It’s that time of year again. November is almost upon us, and with November, comes NaNoWriMo! If you happen to be unaware of what NaNoWriMo is, you can find more info here.
So we have 30 days to write 50000 words, which for some people, may be a full novel. But if you’re one for hefty novels like I am, 50K may be only half a manuscript. Either way, proper preparations for this battle is absolutely necessary if you want to create an at least a decent manuscript by the end of November.
(Note: If you happen to be a pantser, I understand if you do not want to go into any prep. But at least having a general idea of what you are going to be working on.)
So where do you start?
Well, what book do you plan to work on? (For example, I’m working on adding 50K to my book’s sequel.) Decide the genre of your book, a title, even if you plan on changing it, and a basic plot idea. If you are a pantser, this may as far as you may go before November hits.
But if you prefer to plot out your books before you start, like I do, I would go on to also create several large and small plot points within the story, so you have an idea of in what the structure your novel is going into.
Tip: Write ALL NaNo notes in ONE journal, to ensure all of your information is in one place, and you won’t be scrambling for notes during November. Write any idea you get for that story in that journal.
For Characters, I found that I really like avatarmaker.com and rinmarugames.com to make a visual of what they look like. Examples of both are below. I suggest doing something like this for all your major characters. (P.S. I am aware that the eyes colors are different on boy boys. I really prefer the second option because he turned out a bit more like I imagined him.)
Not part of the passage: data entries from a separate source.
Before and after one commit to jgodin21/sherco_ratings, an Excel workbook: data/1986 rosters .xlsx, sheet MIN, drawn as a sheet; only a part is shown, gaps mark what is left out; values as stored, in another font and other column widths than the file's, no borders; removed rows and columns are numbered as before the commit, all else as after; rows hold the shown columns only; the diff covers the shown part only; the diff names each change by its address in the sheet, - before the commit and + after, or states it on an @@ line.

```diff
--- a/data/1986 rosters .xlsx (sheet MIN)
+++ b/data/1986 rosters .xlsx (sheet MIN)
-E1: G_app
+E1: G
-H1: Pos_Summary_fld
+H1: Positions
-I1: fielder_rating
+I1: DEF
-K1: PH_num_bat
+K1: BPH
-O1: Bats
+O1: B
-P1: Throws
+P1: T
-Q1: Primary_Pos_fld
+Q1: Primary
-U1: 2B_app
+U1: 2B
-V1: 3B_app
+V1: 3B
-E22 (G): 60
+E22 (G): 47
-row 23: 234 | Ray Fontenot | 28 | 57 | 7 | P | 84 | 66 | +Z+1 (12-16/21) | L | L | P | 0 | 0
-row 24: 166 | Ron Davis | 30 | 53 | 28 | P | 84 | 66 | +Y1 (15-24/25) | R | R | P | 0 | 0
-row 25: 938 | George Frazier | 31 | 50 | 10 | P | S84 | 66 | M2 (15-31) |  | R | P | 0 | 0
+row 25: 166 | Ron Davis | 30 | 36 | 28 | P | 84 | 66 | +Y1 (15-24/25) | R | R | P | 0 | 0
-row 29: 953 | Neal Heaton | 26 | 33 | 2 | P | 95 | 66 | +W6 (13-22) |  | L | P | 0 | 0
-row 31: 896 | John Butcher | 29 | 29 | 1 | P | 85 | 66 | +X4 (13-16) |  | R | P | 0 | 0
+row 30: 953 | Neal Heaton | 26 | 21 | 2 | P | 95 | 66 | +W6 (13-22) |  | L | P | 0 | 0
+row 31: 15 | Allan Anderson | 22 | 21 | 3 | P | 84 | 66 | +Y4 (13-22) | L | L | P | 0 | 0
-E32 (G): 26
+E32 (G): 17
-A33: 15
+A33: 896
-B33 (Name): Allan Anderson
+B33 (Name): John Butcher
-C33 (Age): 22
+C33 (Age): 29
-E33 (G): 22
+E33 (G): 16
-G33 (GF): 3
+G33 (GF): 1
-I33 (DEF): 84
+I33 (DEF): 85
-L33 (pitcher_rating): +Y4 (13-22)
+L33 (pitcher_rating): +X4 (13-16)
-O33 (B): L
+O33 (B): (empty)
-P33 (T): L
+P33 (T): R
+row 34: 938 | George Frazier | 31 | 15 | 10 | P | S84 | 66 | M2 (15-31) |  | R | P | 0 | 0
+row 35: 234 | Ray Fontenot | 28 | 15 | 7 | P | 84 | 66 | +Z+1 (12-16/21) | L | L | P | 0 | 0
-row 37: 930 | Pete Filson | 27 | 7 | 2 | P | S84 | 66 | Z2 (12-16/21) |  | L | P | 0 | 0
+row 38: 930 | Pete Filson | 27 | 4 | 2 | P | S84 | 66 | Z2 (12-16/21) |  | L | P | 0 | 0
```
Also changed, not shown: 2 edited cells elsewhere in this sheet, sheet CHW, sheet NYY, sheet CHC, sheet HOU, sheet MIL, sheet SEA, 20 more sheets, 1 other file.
For setting, Pintrest is my best friend. (Also good for photos of your characters.) I look up ideas like ‘fantasy city’ or ‘rustic cabin’ to help me better describe when I need to. Compile all images you like into a board you can call ‘settings’ and/or the title of your book/series.
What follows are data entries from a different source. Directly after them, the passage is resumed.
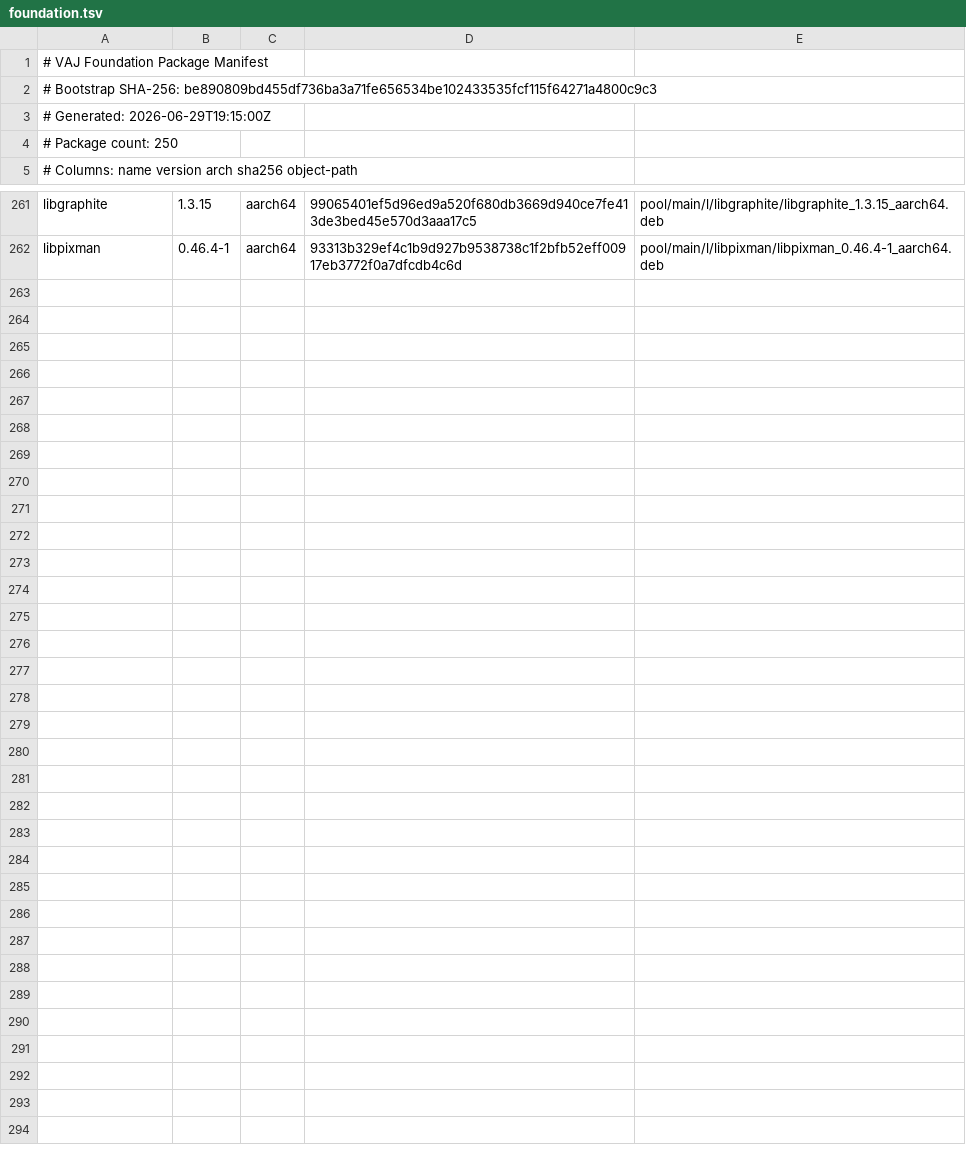
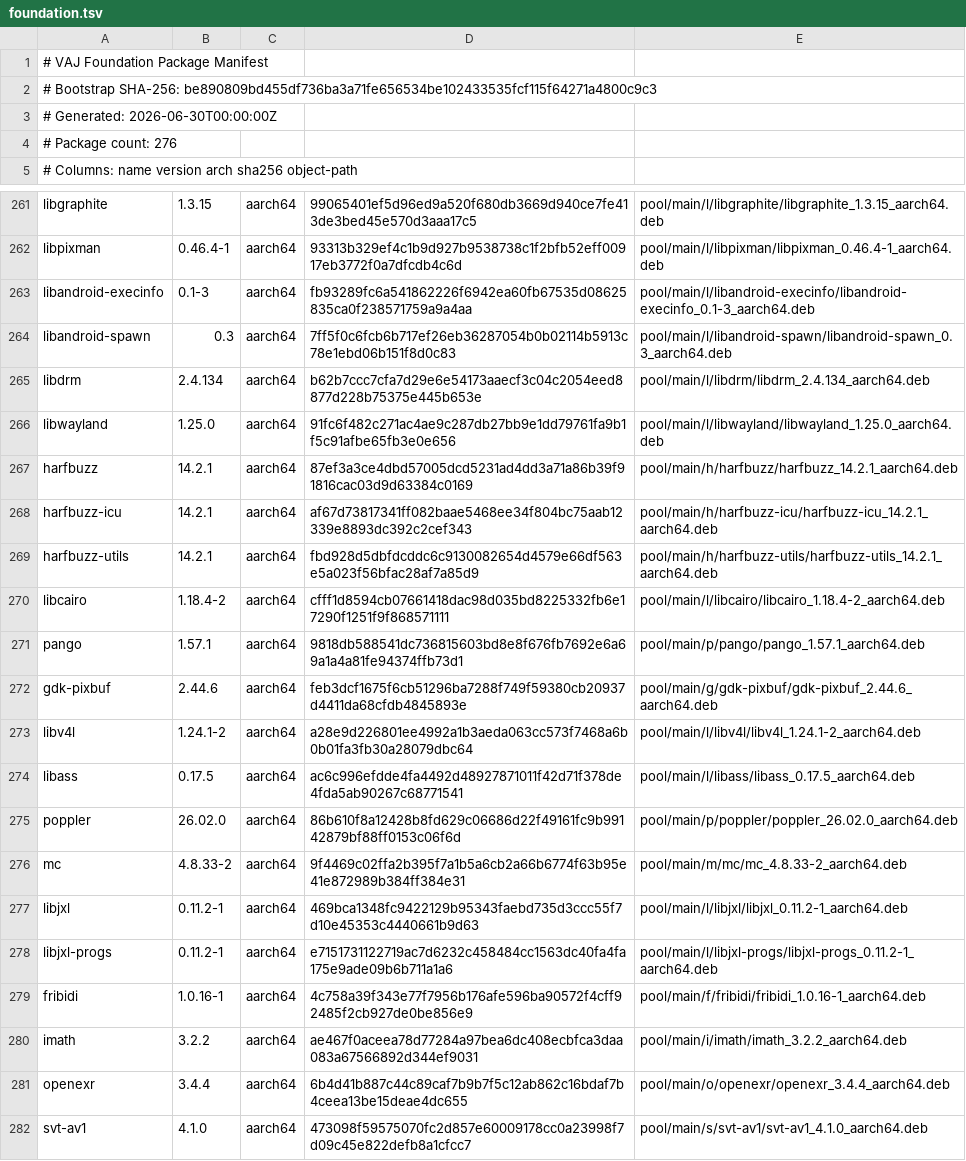
Before and after one commit to PickleHik3/io-vaj-apt, a TSV file: manifests/foundation.tsv, drawn as a sheet; only a part is shown, gaps mark what is left out.

Commit message:
Phase 5: publish Wave H rendering document foundation

```diff
--- a/manifests/foundation.tsv
+++ b/manifests/foundation.tsv
@@ -2,4 +2,4 @@
 # Bootstrap SHA-256: be890809bd455df736ba3a71fe656534be102433535fcf115f64271a4800c9c3
-# Generated: 2026-06-29T19:15:00Z
-# Package count: 250
+# Generated: 2026-06-30T00:00:00Z
+# Package count: 276
 # Columns: name version arch sha256 object-path
@@ -262 +262,21 @@ libgraphite	1.3.15	aarch64	99065401ef5d96ed9a520f680db3669d940ce7fe413de3bed45e5
 libpixman	0.46.4-1	aarch64	93313b329ef4c1b9d927b9538738c1f2bfb52eff00917eb3772f0a7dfcdb4c6d	pool/main/l/libpixman/libpixman_0.46.4-1_aarch64.deb
+libandroid-execinfo	0.1-3	aarch64	fb93289fc6a541862226f6942ea60fb67535d08625835ca0f238571759a9a4aa	pool/main/l/libandroid-execinfo/libandroid-execinfo_0.1-3_aarch64.deb
+libandroid-spawn	0.3	aarch64	7ff5f0c6fcb6b717ef26eb36287054b0b02114b5913c78e1ebd06b151f8d0c83	pool/main/l/libandroid-spawn/libandroid-spawn_0.3_aarch64.deb
+libdrm	2.4.134	aarch64	b62b7ccc7cfa7d29e6e54173aaecf3c04c2054eed8877d228b75375e445b653e	pool/main/l/libdrm/libdrm_2.4.134_aarch64.deb
+libwayland	1.25.0	aarch64	91fc6f482c271ac4ae9c287db27bb9e1dd79761fa9b1f5c91afbe65fb3e0e656	pool/main/l/libwayland/libwayland_1.25.0_aarch64.deb
+harfbuzz	14.2.1	aarch64	87ef3a3ce4dbd57005dcd5231ad4dd3a71a86b39f91816cac03d9d63384c0169	pool/main/h/harfbuzz/harfbuzz_14.2.1_aarch64.deb
+harfbuzz-icu	14.2.1	aarch64	af67d73817341ff082baae5468ee34f804bc75aab12339e8893dc392c2cef343	pool/main/h/harfbuzz-icu/harfbuzz-icu_14.2.1_aarch64.deb
+harfbuzz-utils	14.2.1	aarch64	fbd928d5dbfdcddc6c9130082654d4579e66df563e5a023f56bfac28af7a85d9	pool/main/h/harfbuzz-utils/harfbuzz-utils_14.2.1_aarch64.deb
+libcairo	1.18.4-2	aarch64	cfff1d8594cb07661418dac98d035bd8225332fb6e17290f1251f9f868571111	pool/main/l/libcairo/libcairo_1.18.4-2_aarch64.deb
+pango	1.57.1	aarch64	9818db588541dc736815603bd8e8f676fb7692e6a69a1a4a81fe94374ffb73d1	pool/main/p/pango/pango_1.57.1_aarch64.deb
+gdk-pixbuf	2.44.6	aarch64	feb3dcf1675f6cb51296ba7288f749f59380cb20937d4411da68cfdb4845893e	pool/main/g/gdk-pixbuf/gdk-pixbuf_2.44.6_aarch64.deb
+libv4l	1.24.1-2	aarch64	a28e9d226801ee4992a1b3aeda063cc573f7468a6b0b01fa3fb30a28079dbc64	pool/main/l/libv4l/libv4l_1.24.1-2_aarch64.deb
+libass	0.17.5	aarch64	ac6c996efdde4fa4492d48927871011f42d71f378de4fda5ab90267c68771541	pool/main/l/libass/libass_0.17.5_aarch64.deb
+poppler	26.02.0	aarch64	86b610f8a12428b8fd629c06686d22f49161fc9b99142879bf88ff0153c06f6d	pool/main/p/poppler/poppler_26.02.0_aarch64.deb
+mc	4.8.33-2	aarch64	9f4469c02ffa2b395f7a1b5a6cb2a66b6774f63b95e41e872989b384ff384e31	pool/main/m/mc/mc_4.8.33-2_aarch64.deb
+libjxl	0.11.2-1	aarch64	469bca1348fc9422129b95343faebd735d3ccc55f7d10e45353c4440661b9d63	pool/main/l/libjxl/libjxl_0.11.2-1_aarch64.deb
+libjxl-progs	0.11.2-1	aarch64	e7151731122719ac7d6232c458484cc1563dc40fa4fa175e9ade09b6b711a1a6	pool/main/l/libjxl-progs/libjxl-progs_0.11.2-1_aarch64.deb
+fribidi	1.0.16-1	aarch64	4c758a39f343e77f7956b176afe596ba90572f4cff92485f2cb927de0be856e9	pool/main/f/fribidi/fribidi_1.0.16-1_aarch64.deb
+imath	3.2.2	aarch64	ae467f0aceea78d77284a97bea6dc408ecbfca3daa083a67566892d344ef9031	pool/main/i/imath/imath_3.2.2_aarch64.deb
+openexr	3.4.4	aarch64	6b4d41b887c44c89caf7b9b7f5c12ab862c16bdaf7b4ceea13be15deae4dc655	pool/main/o/openexr/openexr_3.4.4_aarch64.deb
+svt-av1	4.1.0	aarch64	473098f59575070fc2d857e60009178cc0a23998f7d09c45e822defb8a1cfcc7	pool/main/s/svt-av1/svt-av1_4.1.0_aarch64.deb
```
When getting ideas for plot, I’ve found that reading lots of fiction works best, although many writers may disagree with me on this one.
If I like an idea used in a different book, I like to usually play with it, and mold it into something that will fit my own book. It isn’t usually the same as the original idea in the end.
Essentials for my NaNo journey for the past 4 years, including some new additions for this year include:
- Sweet food
- A computer
- My NaNo journal.
Sorry this post in kind of short. What are your NaNo essentials? Are you plotting or pantsing this November? Let me know in the comments below! Also, let me know of your NaNo username so I can buddy you! I’m on both YWP’s site and the normal site.
See you in the comments.
Until next time.
Gabriella SladeRecommend0 recommendationsPublished in Log in or Register to save this content for later.